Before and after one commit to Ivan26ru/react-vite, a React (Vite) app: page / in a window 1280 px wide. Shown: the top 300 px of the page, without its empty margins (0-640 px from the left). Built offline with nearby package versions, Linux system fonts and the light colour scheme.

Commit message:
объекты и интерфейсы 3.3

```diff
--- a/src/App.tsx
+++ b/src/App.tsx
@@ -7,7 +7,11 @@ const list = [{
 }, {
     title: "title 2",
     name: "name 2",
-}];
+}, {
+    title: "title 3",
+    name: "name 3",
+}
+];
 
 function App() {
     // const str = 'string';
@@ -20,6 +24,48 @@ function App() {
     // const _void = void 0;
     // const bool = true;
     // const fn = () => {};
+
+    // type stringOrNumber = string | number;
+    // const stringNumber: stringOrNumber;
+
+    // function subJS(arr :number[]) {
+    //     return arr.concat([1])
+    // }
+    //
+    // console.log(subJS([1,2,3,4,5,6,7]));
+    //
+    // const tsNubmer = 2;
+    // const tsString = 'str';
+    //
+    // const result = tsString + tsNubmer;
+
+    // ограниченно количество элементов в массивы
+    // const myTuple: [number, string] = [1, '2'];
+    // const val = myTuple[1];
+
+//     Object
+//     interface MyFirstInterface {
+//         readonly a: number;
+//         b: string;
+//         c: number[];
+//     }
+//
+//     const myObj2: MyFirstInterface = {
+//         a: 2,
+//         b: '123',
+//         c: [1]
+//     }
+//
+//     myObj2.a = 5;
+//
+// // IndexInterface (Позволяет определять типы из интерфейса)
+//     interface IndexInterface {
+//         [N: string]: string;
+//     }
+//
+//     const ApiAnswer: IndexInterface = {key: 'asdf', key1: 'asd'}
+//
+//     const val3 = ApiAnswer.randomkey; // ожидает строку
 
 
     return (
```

***

• _Problem_:
Copy out all the lines of the records that include "IndexInterface".

• _Expected answer_:
+// // IndexInterface (Позволяет определять типы из интерфейса)
+//     interface IndexInterface {
+//     const ApiAnswer: IndexInterface = {key: 'asdf', key1: 'asd'}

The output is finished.